ASSIGNED TASK. A single number is required: how many lines below include the string "components".

INPUT MATERIAL.
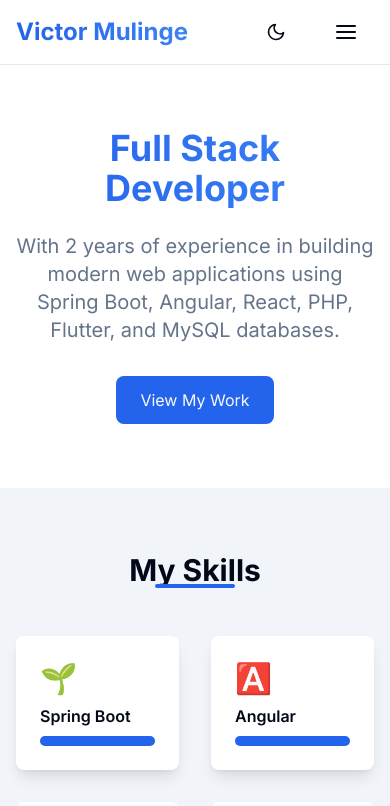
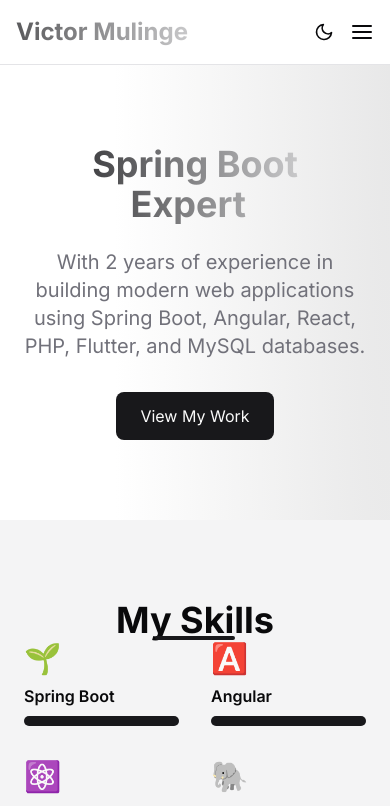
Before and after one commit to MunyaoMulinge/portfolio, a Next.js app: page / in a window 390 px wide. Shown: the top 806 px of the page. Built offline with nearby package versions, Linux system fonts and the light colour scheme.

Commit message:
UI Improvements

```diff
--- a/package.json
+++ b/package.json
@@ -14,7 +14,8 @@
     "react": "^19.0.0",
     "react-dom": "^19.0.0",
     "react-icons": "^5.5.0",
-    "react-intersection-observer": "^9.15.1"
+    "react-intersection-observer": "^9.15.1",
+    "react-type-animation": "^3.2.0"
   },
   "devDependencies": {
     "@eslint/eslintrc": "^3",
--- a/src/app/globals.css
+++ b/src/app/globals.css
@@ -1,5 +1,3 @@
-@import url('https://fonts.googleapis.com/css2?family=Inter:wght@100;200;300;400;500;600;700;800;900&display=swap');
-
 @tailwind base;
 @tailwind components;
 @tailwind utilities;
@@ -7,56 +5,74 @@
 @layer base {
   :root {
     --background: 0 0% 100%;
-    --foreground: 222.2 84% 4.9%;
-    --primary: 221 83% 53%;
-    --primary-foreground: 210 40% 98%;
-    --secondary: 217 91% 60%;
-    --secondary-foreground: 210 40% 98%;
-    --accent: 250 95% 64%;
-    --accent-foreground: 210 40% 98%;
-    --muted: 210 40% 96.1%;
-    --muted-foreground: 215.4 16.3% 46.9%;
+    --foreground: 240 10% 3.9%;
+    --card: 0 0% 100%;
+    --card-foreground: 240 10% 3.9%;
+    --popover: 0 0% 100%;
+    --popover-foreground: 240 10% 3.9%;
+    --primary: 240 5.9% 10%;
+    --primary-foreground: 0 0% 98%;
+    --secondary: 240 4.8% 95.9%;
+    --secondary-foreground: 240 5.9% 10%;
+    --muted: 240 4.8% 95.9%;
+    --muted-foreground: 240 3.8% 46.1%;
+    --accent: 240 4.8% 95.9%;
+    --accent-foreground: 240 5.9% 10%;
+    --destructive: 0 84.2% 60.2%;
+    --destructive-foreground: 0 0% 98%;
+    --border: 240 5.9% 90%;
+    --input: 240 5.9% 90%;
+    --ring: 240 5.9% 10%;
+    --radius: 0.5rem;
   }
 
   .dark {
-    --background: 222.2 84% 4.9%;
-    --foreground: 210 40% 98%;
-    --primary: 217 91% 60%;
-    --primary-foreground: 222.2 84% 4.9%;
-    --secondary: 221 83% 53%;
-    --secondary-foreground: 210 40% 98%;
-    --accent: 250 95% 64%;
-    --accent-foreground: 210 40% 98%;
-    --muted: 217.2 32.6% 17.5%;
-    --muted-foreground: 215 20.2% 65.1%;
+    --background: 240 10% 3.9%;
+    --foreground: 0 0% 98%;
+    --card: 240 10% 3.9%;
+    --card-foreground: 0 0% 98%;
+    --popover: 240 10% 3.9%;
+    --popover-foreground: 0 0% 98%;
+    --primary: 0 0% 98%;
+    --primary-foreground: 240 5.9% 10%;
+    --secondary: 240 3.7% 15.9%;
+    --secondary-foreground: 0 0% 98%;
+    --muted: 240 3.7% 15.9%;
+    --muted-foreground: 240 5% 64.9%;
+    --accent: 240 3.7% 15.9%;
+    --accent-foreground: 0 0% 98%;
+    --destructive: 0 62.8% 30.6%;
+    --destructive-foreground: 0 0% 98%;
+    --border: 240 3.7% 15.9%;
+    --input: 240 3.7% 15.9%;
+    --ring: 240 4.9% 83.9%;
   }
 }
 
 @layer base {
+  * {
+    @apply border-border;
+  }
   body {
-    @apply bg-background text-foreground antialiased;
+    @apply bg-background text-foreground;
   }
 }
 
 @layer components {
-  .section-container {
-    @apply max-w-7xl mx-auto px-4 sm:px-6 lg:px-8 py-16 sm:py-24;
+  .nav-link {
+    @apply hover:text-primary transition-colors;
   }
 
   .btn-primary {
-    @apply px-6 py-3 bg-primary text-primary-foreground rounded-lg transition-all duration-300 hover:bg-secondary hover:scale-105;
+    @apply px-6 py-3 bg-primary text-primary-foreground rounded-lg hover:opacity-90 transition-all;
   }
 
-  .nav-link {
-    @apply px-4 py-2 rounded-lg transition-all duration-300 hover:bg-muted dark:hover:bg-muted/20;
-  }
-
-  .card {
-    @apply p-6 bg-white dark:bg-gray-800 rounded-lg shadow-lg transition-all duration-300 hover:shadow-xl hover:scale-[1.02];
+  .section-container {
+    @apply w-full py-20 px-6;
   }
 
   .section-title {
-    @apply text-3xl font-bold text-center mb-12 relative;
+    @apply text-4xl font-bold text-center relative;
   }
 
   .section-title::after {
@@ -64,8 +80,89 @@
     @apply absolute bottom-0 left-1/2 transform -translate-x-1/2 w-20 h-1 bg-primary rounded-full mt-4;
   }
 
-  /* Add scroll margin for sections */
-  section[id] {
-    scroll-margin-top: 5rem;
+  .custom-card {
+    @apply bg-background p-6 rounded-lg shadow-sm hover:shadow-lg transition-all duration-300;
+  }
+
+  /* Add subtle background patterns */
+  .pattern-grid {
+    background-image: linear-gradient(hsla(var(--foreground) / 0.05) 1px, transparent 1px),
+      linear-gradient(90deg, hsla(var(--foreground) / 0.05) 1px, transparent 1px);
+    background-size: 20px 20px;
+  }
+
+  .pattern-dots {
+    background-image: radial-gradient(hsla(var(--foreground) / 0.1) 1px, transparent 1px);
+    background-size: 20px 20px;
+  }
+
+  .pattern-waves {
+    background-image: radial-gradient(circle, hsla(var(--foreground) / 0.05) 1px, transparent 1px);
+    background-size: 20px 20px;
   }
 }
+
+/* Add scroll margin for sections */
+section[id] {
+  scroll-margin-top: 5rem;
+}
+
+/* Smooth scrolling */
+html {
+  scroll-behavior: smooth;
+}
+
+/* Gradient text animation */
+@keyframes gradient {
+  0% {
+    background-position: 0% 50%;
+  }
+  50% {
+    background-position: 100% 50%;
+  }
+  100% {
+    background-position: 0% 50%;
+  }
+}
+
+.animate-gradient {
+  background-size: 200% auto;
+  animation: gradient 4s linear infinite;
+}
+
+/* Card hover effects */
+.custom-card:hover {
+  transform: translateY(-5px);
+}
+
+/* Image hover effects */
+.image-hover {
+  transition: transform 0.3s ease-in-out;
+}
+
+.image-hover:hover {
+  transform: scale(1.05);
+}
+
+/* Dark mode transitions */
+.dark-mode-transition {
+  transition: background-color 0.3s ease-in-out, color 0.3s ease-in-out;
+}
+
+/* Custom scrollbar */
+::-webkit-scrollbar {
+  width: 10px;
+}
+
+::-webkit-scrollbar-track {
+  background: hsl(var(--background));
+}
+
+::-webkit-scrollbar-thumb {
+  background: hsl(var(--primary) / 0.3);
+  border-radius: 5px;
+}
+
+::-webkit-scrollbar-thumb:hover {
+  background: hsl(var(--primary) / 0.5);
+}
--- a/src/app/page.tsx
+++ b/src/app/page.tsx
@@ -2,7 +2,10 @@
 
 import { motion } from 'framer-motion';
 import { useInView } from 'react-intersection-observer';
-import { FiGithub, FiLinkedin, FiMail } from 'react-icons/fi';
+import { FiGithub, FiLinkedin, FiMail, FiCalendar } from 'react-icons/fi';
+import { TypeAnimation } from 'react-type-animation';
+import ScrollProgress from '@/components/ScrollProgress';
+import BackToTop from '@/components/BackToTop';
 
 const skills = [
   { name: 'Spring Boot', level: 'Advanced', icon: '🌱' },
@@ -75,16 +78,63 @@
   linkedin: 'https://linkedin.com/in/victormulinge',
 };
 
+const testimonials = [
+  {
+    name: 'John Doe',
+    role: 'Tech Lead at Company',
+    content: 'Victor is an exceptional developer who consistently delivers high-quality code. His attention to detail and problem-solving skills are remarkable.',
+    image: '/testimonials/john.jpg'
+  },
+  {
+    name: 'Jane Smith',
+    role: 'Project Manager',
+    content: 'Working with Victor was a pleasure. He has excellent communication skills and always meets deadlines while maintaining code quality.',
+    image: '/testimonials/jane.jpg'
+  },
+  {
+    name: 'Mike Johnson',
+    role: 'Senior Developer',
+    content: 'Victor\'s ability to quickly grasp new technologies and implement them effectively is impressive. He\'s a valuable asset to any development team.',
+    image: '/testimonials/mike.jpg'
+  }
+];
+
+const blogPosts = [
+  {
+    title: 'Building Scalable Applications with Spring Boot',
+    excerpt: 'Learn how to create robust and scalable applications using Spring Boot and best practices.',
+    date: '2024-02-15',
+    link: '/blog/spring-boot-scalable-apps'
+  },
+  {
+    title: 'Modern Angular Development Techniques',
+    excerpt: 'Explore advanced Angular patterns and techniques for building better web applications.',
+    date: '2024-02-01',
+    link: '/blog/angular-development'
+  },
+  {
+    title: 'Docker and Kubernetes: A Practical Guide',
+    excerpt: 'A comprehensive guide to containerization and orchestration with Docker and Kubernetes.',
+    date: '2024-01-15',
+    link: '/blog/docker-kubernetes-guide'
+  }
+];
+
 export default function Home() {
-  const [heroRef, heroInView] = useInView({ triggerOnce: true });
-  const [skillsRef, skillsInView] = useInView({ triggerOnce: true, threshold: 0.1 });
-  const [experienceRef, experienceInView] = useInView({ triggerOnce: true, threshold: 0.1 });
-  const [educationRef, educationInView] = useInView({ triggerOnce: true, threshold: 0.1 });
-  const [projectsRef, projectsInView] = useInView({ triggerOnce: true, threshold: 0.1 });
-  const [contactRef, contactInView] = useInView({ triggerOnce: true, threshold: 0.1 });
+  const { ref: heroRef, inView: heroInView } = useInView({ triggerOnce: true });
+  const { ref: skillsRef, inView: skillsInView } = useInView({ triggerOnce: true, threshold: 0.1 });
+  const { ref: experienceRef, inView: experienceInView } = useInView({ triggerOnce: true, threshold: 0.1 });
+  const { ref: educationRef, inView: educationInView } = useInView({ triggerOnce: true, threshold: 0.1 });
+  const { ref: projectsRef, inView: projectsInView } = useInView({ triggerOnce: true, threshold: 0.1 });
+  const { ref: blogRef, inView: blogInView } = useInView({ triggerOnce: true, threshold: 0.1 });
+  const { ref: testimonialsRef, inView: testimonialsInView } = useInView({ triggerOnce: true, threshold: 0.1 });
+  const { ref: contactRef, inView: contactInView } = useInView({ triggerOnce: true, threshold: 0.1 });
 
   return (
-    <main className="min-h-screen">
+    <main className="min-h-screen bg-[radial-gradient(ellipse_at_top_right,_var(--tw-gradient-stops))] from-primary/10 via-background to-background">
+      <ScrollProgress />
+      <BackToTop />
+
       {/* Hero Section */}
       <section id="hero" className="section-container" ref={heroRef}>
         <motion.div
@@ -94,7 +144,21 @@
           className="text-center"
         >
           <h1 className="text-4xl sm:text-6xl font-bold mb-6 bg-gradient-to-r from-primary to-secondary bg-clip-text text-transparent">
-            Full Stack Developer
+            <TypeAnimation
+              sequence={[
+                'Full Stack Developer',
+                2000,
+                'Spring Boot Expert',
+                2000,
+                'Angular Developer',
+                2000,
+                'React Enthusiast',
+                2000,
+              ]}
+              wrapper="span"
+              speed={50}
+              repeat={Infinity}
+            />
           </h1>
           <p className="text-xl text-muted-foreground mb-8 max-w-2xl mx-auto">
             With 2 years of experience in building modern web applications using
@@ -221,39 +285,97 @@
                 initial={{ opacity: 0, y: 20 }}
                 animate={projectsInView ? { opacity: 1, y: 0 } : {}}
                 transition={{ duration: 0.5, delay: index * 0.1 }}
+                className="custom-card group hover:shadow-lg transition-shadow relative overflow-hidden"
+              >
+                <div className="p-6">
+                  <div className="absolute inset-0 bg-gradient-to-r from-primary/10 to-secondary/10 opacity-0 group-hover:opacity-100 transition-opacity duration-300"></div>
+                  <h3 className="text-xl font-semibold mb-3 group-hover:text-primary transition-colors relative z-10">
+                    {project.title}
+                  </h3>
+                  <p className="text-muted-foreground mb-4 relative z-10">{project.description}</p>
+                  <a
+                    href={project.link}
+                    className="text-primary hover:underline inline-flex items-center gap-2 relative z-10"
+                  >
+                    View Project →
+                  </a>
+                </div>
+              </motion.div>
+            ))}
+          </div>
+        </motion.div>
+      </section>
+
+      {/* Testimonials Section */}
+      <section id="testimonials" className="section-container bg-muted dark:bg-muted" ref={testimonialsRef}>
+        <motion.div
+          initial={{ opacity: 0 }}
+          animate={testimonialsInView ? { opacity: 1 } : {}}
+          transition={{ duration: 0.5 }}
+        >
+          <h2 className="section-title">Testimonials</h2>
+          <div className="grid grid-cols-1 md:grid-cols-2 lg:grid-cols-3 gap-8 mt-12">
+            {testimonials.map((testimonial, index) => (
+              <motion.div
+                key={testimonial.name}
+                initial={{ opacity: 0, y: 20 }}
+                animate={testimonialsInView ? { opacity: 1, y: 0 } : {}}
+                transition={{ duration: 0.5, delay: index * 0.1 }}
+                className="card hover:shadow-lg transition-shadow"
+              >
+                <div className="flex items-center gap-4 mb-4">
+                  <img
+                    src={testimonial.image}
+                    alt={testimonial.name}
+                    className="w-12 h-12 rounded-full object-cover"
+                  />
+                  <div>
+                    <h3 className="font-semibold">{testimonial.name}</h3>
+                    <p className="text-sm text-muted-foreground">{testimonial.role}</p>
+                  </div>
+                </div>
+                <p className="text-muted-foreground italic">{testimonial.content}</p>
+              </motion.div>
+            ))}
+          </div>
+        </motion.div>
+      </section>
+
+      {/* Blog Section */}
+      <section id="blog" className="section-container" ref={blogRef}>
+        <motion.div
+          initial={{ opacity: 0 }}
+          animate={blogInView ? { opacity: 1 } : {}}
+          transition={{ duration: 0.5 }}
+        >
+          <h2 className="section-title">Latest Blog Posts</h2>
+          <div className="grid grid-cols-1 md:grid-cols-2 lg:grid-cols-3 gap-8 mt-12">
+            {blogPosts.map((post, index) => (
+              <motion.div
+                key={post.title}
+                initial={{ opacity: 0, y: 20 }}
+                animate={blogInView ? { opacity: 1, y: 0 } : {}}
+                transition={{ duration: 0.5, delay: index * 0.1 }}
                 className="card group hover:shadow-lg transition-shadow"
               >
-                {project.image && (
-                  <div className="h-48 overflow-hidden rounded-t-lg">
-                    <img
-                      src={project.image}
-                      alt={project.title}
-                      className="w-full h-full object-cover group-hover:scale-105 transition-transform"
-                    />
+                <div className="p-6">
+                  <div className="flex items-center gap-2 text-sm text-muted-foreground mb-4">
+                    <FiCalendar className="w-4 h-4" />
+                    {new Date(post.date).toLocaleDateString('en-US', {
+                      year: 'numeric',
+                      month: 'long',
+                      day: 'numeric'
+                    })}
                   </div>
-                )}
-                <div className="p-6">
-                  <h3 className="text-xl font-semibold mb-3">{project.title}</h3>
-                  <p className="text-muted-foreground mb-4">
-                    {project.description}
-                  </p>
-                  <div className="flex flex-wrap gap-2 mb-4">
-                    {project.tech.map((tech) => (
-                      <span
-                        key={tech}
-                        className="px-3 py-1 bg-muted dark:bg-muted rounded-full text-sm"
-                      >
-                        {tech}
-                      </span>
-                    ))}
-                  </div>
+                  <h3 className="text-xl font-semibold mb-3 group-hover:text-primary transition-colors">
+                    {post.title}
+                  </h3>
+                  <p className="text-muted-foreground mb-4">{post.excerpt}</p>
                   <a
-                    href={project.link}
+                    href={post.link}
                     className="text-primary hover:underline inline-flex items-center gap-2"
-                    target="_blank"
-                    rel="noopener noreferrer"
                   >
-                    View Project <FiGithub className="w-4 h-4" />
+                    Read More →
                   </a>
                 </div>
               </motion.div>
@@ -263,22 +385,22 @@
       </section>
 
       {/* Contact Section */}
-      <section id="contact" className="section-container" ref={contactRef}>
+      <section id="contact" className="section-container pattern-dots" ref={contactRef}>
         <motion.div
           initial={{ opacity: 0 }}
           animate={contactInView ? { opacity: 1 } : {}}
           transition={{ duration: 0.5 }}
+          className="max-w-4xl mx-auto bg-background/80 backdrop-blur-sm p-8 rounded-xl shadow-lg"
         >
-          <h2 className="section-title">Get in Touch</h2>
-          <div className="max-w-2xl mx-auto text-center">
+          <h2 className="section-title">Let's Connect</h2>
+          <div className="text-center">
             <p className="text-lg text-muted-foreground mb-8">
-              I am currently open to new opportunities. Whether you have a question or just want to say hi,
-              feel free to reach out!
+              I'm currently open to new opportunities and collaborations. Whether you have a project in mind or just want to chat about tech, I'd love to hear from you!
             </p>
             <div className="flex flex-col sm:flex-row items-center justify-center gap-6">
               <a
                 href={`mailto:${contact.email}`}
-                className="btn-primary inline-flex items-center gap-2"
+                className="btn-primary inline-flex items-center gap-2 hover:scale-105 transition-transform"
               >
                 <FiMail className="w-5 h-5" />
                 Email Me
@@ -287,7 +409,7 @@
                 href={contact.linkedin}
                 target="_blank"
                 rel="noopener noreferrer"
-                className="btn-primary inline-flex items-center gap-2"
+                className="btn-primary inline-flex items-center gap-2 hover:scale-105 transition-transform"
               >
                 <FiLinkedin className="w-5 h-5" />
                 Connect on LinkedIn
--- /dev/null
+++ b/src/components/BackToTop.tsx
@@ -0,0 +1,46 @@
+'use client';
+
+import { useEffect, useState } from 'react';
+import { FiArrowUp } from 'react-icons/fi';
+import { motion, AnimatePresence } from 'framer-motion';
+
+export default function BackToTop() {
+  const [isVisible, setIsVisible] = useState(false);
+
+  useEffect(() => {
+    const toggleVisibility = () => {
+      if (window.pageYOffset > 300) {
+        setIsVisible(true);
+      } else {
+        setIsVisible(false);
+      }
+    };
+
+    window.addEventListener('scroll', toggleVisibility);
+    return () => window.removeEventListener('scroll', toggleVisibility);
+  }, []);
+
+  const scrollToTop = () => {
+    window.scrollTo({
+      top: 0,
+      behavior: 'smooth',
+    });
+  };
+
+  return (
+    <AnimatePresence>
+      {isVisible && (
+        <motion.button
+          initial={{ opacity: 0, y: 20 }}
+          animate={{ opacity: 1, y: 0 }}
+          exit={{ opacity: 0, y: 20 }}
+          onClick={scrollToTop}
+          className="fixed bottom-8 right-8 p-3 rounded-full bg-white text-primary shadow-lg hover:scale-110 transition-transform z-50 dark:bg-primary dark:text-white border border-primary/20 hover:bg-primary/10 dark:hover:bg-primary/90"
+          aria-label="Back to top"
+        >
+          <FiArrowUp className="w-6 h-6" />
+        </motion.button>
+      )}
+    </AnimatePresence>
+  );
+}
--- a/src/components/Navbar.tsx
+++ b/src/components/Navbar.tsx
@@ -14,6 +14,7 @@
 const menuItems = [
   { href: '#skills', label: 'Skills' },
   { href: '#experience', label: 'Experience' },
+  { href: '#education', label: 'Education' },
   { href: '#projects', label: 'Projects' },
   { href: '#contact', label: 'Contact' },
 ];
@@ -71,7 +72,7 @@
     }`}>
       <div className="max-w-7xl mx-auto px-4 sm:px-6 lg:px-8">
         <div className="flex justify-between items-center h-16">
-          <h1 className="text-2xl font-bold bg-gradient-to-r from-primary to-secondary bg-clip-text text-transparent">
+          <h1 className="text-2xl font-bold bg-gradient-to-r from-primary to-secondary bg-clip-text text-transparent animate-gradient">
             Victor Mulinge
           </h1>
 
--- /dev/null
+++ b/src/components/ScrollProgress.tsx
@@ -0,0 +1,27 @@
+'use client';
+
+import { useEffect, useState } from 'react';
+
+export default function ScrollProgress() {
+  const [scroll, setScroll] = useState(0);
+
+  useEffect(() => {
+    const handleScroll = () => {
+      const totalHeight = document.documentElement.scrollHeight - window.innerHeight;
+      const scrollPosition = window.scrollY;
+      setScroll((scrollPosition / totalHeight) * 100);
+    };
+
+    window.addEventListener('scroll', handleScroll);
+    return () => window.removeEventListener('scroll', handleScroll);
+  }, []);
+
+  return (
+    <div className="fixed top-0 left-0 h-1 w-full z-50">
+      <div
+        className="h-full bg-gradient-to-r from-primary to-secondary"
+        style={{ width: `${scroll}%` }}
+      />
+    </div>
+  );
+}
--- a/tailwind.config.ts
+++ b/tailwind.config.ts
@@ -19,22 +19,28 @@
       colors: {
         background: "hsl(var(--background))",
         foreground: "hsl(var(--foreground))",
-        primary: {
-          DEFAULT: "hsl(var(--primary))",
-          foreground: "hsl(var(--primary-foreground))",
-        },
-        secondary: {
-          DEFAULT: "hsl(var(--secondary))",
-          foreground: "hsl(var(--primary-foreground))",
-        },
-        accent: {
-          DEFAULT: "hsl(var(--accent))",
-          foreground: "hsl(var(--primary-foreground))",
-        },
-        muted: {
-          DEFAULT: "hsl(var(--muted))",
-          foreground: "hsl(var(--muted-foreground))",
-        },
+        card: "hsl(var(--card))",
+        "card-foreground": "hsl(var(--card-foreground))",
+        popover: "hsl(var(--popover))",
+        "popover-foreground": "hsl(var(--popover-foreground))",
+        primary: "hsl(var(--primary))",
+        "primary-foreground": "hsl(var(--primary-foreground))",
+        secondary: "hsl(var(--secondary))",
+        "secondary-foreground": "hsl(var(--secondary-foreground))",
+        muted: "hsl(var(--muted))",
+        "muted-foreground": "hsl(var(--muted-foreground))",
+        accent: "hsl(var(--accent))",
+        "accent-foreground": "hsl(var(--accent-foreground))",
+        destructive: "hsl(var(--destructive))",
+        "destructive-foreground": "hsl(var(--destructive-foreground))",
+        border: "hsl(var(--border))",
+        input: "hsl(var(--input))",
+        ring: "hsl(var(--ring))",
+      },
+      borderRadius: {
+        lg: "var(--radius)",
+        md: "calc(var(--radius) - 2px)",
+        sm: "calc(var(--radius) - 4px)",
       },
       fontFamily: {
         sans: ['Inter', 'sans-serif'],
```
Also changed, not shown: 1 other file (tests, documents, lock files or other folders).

...

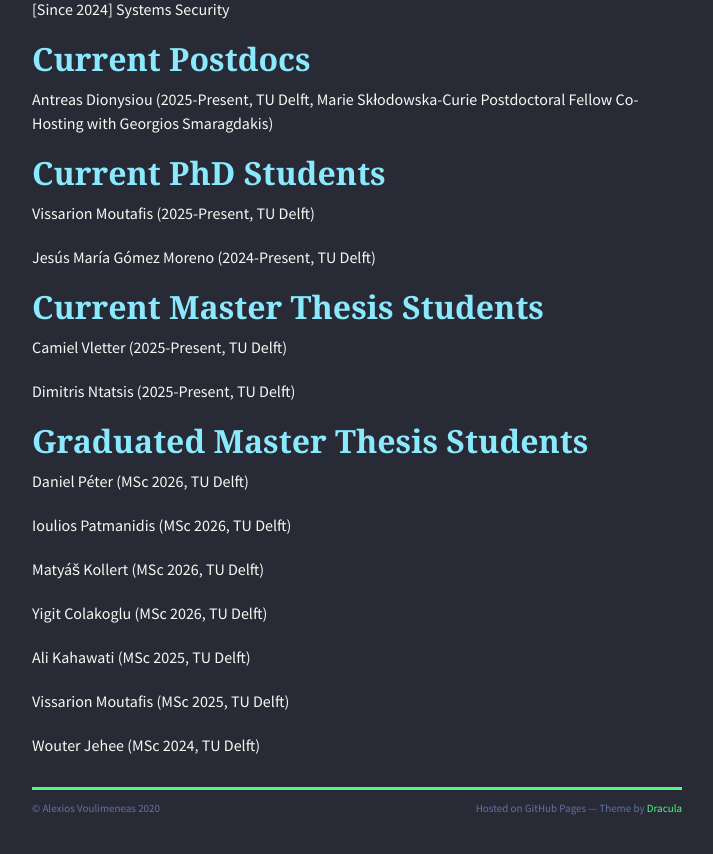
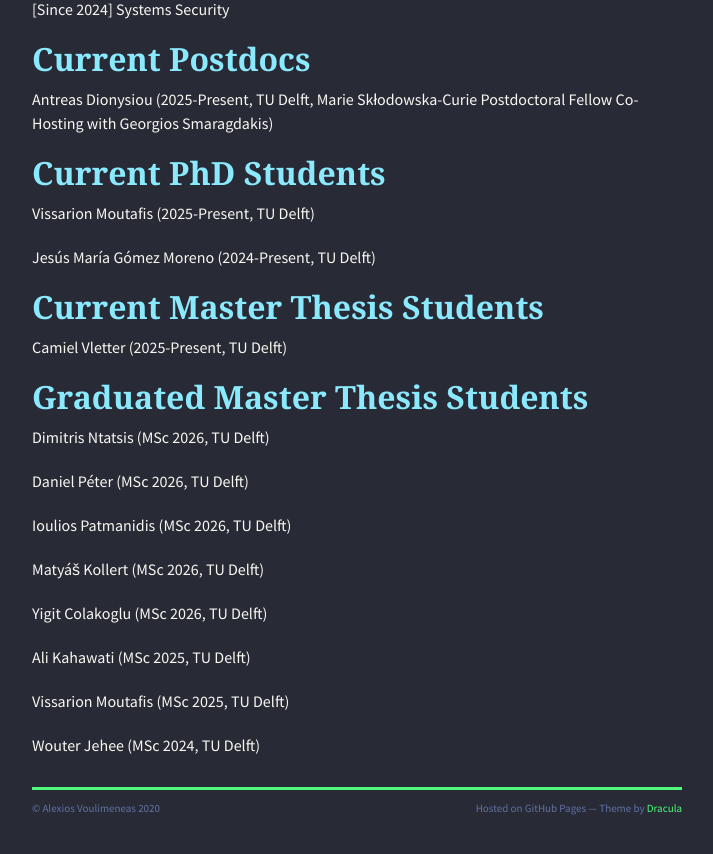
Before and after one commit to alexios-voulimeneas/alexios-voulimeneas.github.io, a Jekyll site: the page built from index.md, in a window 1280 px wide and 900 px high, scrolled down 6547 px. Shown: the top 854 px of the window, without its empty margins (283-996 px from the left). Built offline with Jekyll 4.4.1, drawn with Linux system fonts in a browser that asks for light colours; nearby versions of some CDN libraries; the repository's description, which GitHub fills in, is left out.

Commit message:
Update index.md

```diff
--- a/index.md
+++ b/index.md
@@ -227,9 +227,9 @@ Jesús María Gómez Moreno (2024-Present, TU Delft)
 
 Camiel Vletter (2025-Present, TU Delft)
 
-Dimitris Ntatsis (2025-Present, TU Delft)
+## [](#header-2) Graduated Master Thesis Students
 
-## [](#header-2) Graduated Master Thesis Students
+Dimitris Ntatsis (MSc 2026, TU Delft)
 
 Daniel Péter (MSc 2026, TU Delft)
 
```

RESPONSE TO THIS EXERCISE. 8